╭─ The records
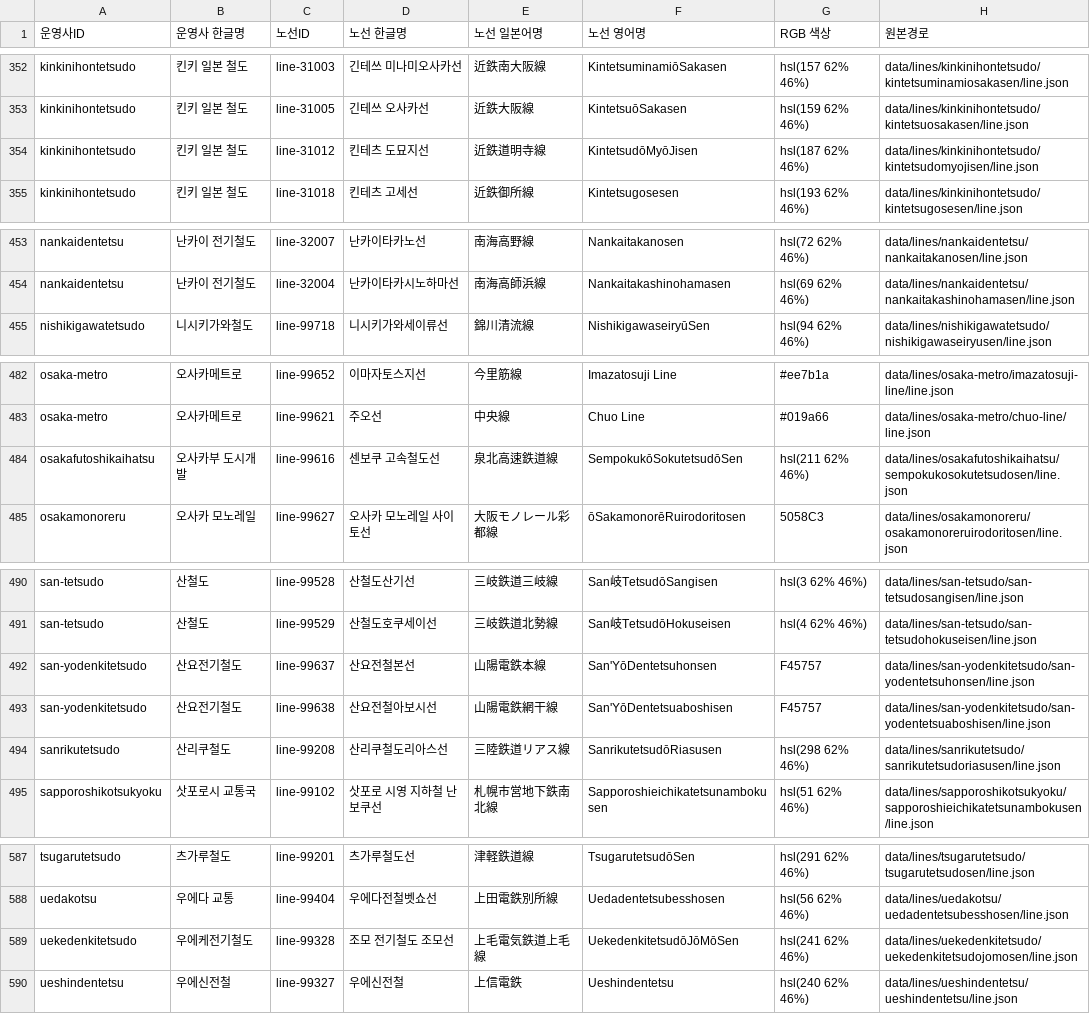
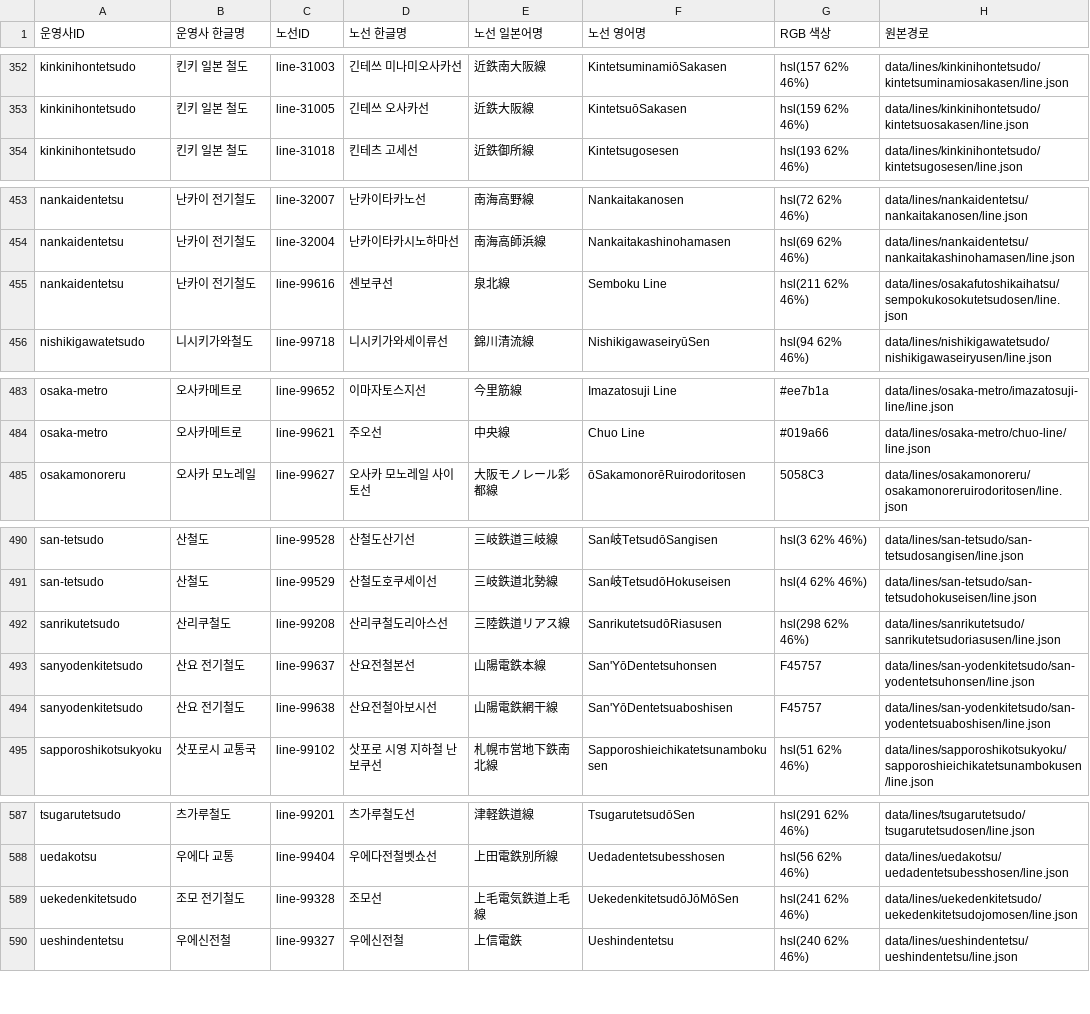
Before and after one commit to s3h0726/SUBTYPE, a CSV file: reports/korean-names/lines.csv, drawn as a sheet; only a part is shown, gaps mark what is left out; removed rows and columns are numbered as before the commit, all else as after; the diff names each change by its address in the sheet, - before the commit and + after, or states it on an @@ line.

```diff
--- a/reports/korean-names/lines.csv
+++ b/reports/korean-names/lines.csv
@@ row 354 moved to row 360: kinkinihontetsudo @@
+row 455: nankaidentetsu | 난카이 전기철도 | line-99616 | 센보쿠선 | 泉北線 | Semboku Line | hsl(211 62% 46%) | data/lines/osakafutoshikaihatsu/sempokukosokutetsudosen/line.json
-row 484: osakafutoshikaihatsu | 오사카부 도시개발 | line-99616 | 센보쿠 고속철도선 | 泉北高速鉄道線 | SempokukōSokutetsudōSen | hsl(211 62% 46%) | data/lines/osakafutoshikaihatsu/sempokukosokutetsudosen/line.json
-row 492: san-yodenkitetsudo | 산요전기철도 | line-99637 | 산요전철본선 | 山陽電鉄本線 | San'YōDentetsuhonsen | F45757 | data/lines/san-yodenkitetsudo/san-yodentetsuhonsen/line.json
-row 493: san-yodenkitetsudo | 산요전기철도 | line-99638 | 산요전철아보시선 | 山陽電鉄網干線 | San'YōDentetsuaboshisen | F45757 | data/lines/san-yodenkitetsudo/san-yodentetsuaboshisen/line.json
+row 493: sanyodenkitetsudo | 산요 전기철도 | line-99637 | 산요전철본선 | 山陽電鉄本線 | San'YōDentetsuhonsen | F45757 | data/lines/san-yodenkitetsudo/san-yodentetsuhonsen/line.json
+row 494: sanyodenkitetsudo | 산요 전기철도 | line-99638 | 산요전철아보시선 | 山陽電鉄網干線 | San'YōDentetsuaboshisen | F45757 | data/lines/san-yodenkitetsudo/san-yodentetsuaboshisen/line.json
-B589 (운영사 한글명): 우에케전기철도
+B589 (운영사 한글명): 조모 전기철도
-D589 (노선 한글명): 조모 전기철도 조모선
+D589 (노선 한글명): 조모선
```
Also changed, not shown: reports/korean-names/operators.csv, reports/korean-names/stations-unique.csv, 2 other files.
╰─
╭─ The records
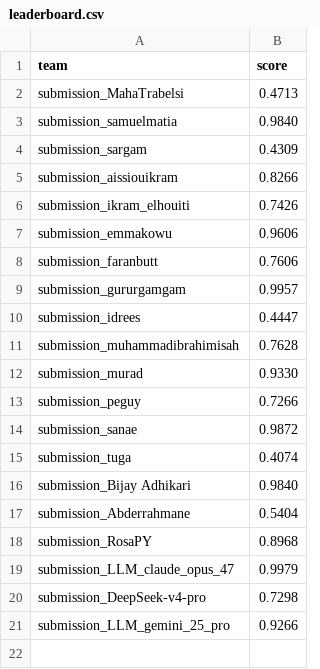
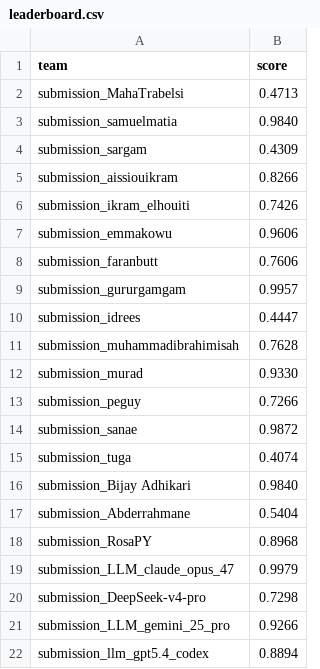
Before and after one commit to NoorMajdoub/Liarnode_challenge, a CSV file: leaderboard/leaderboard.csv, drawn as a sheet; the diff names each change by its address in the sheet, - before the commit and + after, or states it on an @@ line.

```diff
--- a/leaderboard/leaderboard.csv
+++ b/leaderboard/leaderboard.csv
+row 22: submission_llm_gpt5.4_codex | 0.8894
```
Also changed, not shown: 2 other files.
╰─
╭─ The records
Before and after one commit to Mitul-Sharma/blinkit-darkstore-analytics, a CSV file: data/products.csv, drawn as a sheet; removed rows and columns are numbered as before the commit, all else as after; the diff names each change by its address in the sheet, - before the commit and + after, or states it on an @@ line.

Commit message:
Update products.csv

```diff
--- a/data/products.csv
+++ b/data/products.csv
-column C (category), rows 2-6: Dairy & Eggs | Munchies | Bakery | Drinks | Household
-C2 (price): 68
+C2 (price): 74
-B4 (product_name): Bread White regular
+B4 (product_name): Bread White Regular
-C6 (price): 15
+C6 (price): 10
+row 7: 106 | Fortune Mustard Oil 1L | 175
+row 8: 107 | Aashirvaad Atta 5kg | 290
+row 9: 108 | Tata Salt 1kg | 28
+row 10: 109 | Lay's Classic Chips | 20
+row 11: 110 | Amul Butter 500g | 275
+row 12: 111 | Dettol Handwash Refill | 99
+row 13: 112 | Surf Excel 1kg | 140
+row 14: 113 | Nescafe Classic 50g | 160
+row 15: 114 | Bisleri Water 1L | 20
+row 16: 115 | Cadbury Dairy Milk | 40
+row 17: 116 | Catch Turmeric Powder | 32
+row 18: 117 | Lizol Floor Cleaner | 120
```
╰─
What you will do
Scan the records above and report every line with the string "korean".

Answer to this problem
Before and after one commit to s3h0726/SUBTYPE, a CSV file: reports/korean-names/lines.csv, drawn as a sheet; only a part is shown, gaps mark what is left out; removed rows and columns are numbered as before the commit, all else as after; the diff names each change by its address in the sheet, - before the commit and + after, or states it on an @@ line.
--- a/reports/korean-names/lines.csv
+++ b/reports/korean-names/lines.csv
Also changed, not shown: reports/korean-names/operators.csv, reports/korean-names/stations-unique.csv, 2 other files.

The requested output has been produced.